So, you take it a few days at a time. You don’t just ‘carb load’ the night before, rather you gradually build your stores 2-3 days prior to the race. In order to efficiently fill your glycogen storage in the liver and muscle, you increase your carbohydrate intake to 80-90%, while decreasing % of protein and fat in your diet.

Depending on your muscle storage capacity, humans can store between 300-500 grams of glycogen in both the liver and muscle(more in the muscle and typically 80-100g in the liver). While your exercise has tapered within the week prior to the race, you are using less of your glycogen stores so they are storing up. Keep in mind that fueling during a marathon will be essential to delay onset of fatigue because those stores will be depleted within about 90 minutes of exercise. 

Mid-race and Race Day Fueling blog to come later this week!

Sample Carb Loading Day (for a 150 pound runner)

1 bagel with 2 tablespoons strawberry jam (71 g)
1 medium banana (27 g)
8 ounces fruit yogurt (41 g)
8 ounces orange juice (26 g)

2 Nature Valley Oats ‘n Honey
Granola Bars (29 g)
8 ounces Gatorade (14 g)

1 large baked potato with 1/4 cup salsa (69 g)
1 sourdough roll (40 g)
8 ounces chocolate milk (26 g)
1 large oatmeal cookie (56 g)

1 Clif Bar (42 g)
8 ounces Gatorade (14 g)
1 chicken burrito with rice, corn salsa, and black beans (105 g)
1 2-ounce bag Swedish Fish (51 g)

‘Carb Loading’ Take Home Message:
  1. Don’t just sign up for the pasta dinner the night before your race. That won’t be enough and you’ll probably feel bloated the morning of your race.
  2. Don’t over do it- spread out your carb loading over 3 days up to the race.
  3. Hydrate! It won’t matter if you have all the fuel in the form of glycogen ready to go because without water and adequate hydration, you’ll be dead by mile 10.
  4. Proper carb-loading will make you retain water, so if you notice the scale is creeping up during these few days- don’t sweat it. It’s normal.

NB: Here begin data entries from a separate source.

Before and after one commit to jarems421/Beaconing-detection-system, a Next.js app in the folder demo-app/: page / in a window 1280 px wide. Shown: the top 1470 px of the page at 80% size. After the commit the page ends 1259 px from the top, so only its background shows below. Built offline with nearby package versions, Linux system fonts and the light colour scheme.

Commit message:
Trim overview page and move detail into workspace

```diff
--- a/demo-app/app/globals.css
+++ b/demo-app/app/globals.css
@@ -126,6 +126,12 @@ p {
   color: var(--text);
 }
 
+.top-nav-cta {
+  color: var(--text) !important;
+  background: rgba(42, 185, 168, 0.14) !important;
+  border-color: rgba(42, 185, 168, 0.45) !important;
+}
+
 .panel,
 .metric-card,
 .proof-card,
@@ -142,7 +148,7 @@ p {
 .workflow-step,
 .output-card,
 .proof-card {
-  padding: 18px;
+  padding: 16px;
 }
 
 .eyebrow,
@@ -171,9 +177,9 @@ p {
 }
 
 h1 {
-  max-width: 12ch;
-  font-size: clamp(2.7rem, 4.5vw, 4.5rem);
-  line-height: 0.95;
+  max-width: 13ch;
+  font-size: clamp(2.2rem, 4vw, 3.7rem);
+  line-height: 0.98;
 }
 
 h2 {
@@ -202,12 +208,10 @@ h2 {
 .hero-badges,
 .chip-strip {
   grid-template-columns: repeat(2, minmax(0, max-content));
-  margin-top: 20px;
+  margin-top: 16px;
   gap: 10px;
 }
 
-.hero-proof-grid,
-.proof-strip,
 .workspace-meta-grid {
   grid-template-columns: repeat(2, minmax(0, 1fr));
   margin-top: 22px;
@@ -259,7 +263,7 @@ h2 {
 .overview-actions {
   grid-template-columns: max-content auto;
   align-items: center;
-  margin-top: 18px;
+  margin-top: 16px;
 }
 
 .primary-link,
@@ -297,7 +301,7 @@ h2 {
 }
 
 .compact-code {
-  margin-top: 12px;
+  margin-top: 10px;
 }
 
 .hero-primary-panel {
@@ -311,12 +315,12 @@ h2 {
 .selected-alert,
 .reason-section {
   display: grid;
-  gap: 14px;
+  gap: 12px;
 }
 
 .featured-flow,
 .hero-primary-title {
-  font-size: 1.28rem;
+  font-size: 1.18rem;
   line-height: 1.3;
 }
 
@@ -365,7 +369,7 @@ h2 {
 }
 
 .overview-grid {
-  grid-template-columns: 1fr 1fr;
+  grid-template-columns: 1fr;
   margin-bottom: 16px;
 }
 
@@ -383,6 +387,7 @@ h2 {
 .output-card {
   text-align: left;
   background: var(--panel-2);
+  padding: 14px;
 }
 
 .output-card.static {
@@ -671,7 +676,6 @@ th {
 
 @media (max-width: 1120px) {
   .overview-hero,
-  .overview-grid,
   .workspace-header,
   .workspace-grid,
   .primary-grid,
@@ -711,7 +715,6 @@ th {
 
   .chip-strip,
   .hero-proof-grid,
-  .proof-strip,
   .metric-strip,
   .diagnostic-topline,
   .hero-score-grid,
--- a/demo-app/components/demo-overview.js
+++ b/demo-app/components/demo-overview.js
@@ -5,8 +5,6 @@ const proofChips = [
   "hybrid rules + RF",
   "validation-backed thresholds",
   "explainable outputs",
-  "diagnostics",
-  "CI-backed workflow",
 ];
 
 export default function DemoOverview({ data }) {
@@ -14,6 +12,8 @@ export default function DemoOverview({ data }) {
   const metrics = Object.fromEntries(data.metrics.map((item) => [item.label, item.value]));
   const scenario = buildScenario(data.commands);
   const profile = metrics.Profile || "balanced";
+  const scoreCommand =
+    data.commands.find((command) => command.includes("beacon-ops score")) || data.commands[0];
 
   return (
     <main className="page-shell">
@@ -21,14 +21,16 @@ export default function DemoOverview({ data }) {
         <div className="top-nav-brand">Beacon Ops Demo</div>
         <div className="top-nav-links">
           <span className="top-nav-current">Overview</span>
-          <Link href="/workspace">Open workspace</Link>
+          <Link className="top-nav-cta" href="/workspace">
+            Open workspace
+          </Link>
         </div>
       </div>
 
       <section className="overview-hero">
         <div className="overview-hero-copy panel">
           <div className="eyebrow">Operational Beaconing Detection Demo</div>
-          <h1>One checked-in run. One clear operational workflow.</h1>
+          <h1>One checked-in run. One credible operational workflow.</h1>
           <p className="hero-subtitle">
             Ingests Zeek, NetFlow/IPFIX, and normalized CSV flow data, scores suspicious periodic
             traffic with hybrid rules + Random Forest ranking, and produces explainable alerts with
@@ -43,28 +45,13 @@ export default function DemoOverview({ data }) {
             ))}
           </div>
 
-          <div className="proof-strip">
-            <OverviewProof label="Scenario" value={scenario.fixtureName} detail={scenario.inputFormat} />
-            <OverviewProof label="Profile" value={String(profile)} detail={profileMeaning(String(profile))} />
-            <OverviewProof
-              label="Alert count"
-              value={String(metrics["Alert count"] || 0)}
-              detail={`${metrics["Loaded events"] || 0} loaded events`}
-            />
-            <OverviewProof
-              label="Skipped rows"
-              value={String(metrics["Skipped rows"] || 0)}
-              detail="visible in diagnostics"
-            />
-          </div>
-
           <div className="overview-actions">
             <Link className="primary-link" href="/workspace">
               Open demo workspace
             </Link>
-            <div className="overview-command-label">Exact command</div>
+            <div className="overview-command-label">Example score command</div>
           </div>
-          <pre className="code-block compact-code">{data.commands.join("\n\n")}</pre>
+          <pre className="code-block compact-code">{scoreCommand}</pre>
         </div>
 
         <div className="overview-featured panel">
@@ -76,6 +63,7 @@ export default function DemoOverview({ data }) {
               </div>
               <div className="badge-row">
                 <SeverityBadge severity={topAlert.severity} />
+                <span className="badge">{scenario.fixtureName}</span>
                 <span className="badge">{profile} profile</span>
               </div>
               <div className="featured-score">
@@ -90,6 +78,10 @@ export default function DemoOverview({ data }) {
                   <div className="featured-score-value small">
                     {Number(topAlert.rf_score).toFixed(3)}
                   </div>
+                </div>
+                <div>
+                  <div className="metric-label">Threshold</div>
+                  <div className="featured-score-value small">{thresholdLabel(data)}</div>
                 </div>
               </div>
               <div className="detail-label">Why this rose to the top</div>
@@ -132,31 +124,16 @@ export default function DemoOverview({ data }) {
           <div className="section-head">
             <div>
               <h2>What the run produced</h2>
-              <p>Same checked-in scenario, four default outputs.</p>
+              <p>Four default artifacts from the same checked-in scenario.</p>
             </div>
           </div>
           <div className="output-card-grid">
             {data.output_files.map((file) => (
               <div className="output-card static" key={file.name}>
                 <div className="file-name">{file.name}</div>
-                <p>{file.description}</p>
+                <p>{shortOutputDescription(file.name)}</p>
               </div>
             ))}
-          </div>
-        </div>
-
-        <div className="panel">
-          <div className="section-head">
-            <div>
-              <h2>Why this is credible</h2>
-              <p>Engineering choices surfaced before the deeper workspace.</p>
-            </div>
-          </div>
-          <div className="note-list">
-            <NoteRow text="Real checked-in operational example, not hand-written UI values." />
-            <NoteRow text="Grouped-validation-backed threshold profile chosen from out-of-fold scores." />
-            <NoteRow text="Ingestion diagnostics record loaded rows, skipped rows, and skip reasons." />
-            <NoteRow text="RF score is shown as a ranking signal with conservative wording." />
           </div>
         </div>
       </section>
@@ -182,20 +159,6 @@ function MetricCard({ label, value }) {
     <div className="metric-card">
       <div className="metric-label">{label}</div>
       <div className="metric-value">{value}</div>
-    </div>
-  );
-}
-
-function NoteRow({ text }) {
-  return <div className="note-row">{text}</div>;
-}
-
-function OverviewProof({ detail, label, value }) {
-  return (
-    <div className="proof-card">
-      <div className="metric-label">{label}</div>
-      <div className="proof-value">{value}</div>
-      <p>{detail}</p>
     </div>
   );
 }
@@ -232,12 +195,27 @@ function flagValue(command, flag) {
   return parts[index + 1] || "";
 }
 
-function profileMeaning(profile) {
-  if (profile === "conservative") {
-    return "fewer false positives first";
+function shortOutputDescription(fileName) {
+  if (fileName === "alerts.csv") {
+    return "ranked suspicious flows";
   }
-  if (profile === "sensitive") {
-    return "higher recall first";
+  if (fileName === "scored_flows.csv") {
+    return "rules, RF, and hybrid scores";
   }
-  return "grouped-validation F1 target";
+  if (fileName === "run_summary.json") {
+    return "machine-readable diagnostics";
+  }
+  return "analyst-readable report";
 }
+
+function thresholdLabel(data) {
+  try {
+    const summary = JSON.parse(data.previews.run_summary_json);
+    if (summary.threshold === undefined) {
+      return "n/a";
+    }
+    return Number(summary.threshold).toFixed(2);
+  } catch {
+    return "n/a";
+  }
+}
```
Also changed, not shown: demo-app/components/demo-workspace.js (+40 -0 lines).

What does your carb-loading plan look like? Tell us about your diet as a runner or athlete. We would love to hear from you. sls

Sample meal provided by Runners